## Work instruction
Pick out each line below containing "const".

[Saved entries]
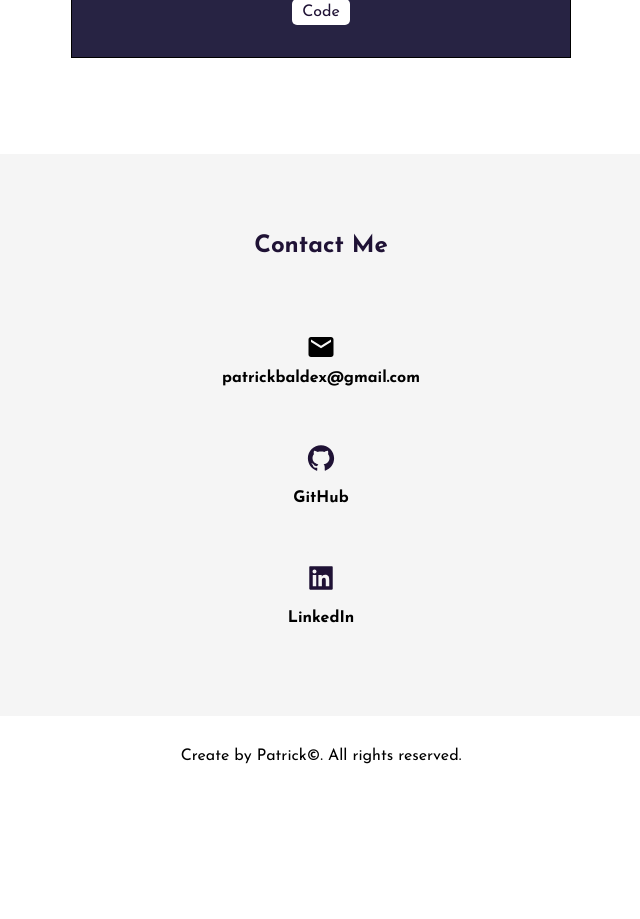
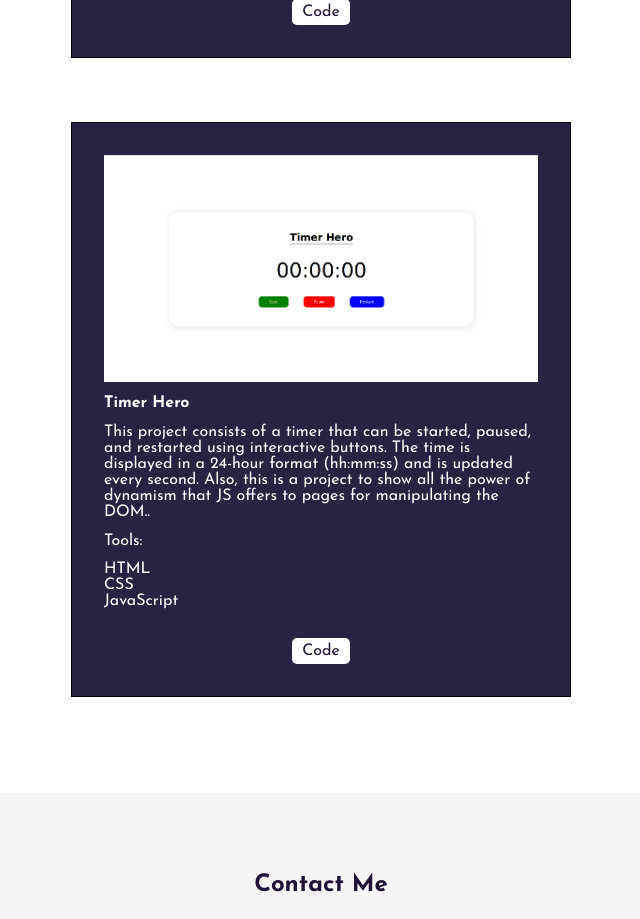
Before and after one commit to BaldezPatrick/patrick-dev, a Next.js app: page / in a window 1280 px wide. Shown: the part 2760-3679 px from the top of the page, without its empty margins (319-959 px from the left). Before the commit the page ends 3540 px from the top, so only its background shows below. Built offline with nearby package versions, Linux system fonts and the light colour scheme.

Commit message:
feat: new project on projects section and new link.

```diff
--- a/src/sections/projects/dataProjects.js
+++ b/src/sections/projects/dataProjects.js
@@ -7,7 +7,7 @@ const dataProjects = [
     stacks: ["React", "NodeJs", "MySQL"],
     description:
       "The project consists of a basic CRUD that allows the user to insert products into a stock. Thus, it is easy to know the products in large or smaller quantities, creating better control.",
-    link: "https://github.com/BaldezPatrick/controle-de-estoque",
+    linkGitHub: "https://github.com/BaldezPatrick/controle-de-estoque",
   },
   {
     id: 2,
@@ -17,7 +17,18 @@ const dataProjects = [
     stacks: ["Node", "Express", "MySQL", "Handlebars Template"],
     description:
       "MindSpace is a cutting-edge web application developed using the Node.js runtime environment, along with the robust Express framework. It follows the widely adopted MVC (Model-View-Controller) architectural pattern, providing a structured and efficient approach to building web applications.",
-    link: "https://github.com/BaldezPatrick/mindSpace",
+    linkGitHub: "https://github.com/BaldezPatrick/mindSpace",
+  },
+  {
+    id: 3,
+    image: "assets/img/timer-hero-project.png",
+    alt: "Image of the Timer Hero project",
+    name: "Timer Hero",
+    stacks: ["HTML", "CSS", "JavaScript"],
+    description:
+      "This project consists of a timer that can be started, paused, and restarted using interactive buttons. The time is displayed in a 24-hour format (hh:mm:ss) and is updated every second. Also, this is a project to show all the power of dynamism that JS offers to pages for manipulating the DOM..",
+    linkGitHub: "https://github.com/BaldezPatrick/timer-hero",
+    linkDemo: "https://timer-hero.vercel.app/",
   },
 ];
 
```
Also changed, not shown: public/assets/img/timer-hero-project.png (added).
--
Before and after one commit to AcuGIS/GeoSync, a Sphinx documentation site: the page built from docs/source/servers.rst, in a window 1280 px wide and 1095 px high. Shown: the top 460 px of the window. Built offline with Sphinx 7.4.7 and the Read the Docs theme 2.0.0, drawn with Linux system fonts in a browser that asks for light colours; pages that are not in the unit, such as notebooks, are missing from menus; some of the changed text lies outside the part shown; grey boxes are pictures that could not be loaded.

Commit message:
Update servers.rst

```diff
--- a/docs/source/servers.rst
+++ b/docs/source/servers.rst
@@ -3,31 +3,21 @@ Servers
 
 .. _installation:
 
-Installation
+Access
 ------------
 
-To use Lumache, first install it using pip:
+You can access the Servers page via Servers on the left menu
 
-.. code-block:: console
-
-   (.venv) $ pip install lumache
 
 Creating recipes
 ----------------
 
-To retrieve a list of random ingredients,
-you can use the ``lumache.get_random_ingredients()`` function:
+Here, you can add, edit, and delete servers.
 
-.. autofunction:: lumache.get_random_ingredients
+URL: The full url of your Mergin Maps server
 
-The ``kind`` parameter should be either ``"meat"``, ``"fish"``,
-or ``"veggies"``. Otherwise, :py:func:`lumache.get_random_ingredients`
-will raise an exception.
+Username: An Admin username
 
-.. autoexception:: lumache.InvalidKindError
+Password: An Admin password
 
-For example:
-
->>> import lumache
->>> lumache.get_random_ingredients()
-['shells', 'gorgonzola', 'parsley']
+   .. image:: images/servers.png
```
--
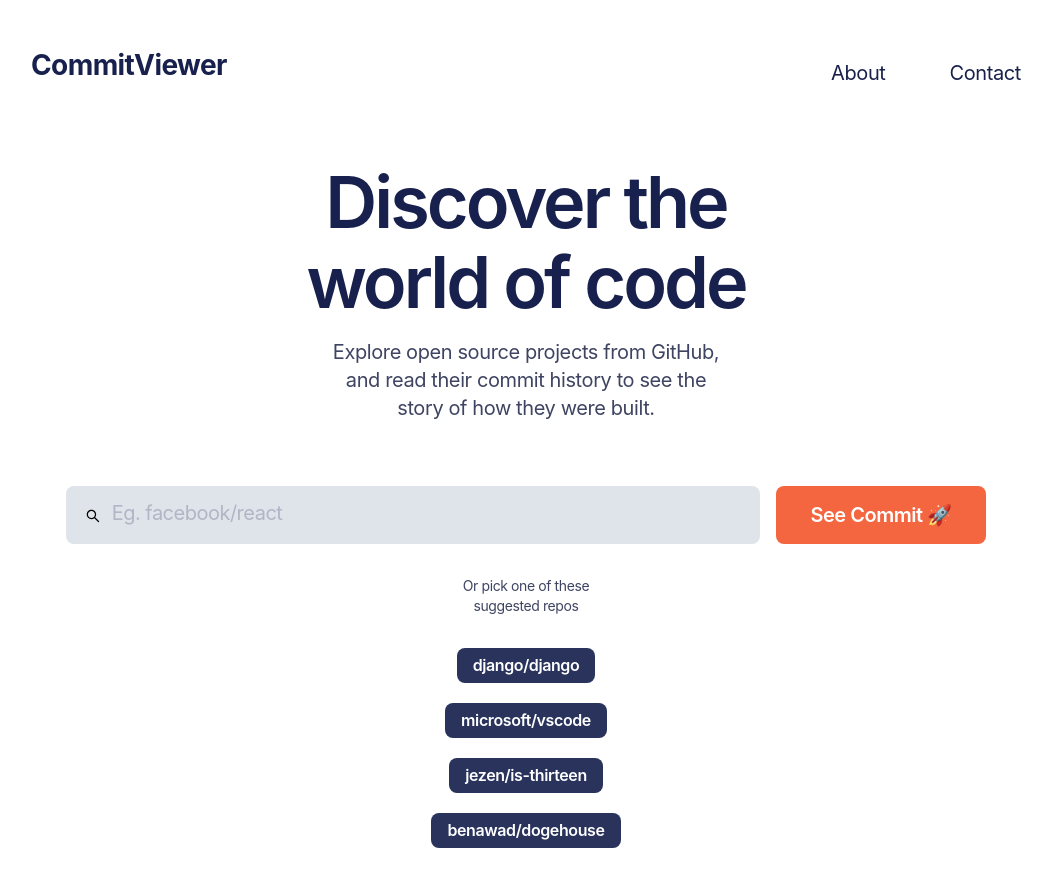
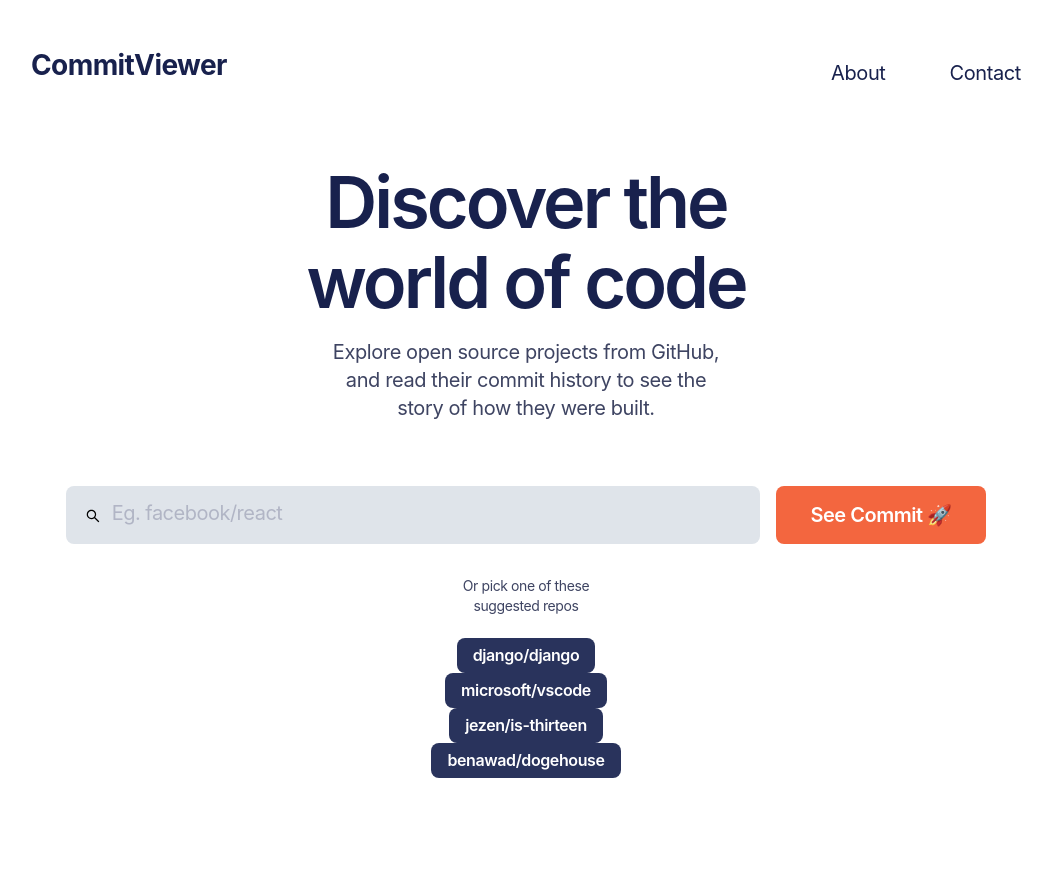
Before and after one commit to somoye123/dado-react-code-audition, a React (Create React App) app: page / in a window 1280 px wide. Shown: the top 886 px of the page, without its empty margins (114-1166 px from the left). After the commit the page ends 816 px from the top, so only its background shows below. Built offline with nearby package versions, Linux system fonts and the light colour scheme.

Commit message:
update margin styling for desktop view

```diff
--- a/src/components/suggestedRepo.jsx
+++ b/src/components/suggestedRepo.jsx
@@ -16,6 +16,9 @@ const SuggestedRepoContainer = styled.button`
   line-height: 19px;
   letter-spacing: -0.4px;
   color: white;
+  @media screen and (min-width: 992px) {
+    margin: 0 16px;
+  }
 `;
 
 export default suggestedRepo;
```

## Problem solution
@@ -7,7 +7,7 @@ const dataProjects = [
@@ -17,7 +17,18 @@ const dataProjects = [
@@ -16,6 +16,9 @@ const SuggestedRepoContainer = styled.button`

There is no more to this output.